Exercise details.
Your answer should be each line of the entries that contains the word "with", copied in full.

Start of Data in this exercise

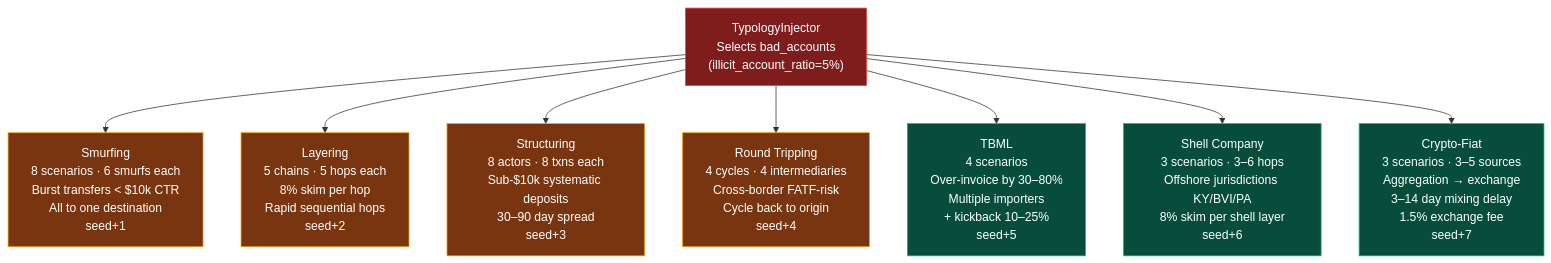
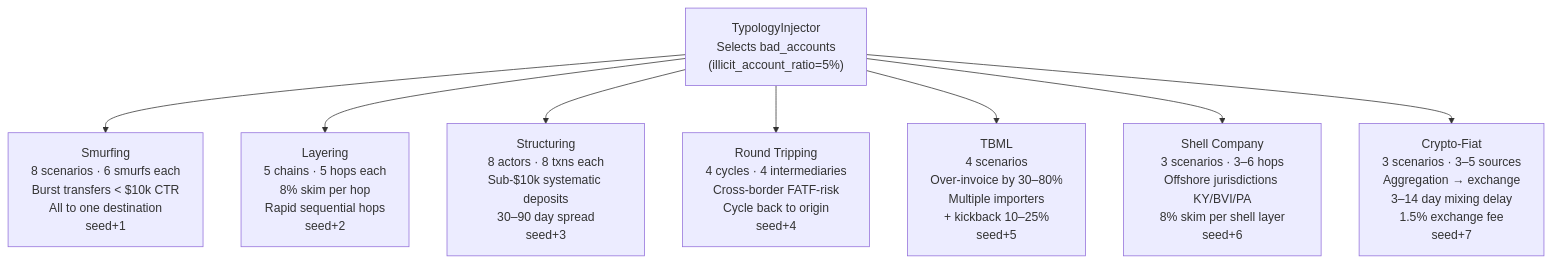
The third of 23 diagrams in README.md (gregorizeidler/AML-multiverse-simulator), drawn with Mermaid before and after one commit. The commit also changed other lines of this file, not shown here.

Commit message:
fix: remove all custom mermaid style directives incompatible with GitHub renderer

````diff
--- a/README.md
+++ b/README.md
@@ -512,20 +497,12 @@
 ```mermaid
 flowchart TD
-    style INJ fill:#7f1d1d,stroke:#ef4444,color:#fff
-    style S fill:#78350f,stroke:#f59e0b,color:#fff
-    style L fill:#78350f,stroke:#f59e0b,color:#fff
-    style ST fill:#78350f,stroke:#f59e0b,color:#fff
-    style RT fill:#78350f,stroke:#f59e0b,color:#fff
-    style TB fill:#064e3b,stroke:#10b981,color:#fff
-    style SH fill:#064e3b,stroke:#10b981,color:#fff
-    style CF fill:#064e3b,stroke:#10b981,color:#fff
 
     INJ["TypologyInjector\nSelects bad_accounts\n(illicit_account_ratio=5%)"]
     INJ --> S["Smurfing\n8 scenarios · 6 smurfs each\nBurst transfers < $10k CTR\nAll to one destination\nseed+1"]
     INJ --> L["Layering\n5 chains · 5 hops each\n8% skim per hop\nRapid sequential hops\nseed+2"]
     INJ --> ST["Structuring\n8 actors · 8 txns each\nSub-$10k systematic deposits\n30–90 day spread\nseed+3"]
     INJ --> RT["Round Tripping\n4 cycles · 4 intermediaries\nCross-border FATF-risk\nCycle back to origin\nseed+4"]
     INJ --> TB["TBML\n4 scenarios\nOver-invoice by 30–80%\nMultiple importers\n+ kickback 10–25%\nseed+5"]
     INJ --> SH["Shell Company\n3 scenarios · 3–6 hops\nOffshore jurisdictions KY/BVI/PA\n8% skim per shell layer\nseed+6"]
     INJ --> CF["Crypto-Fiat\n3 scenarios · 3–5 sources\nAggregation → exchange\n3–14 day mixing delay\n1.5% exchange fee\nseed+7"]
 ```
````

End of Data in this exercise

Answer to this task.
The third of 23 diagrams in README.md (gregorizeidler/AML-multiverse-simulator), drawn with Mermaid before and after one commit. The commit also changed other lines of this file, not shown here.
fix: remove all custom mermaid style directives incompatible with GitHub renderer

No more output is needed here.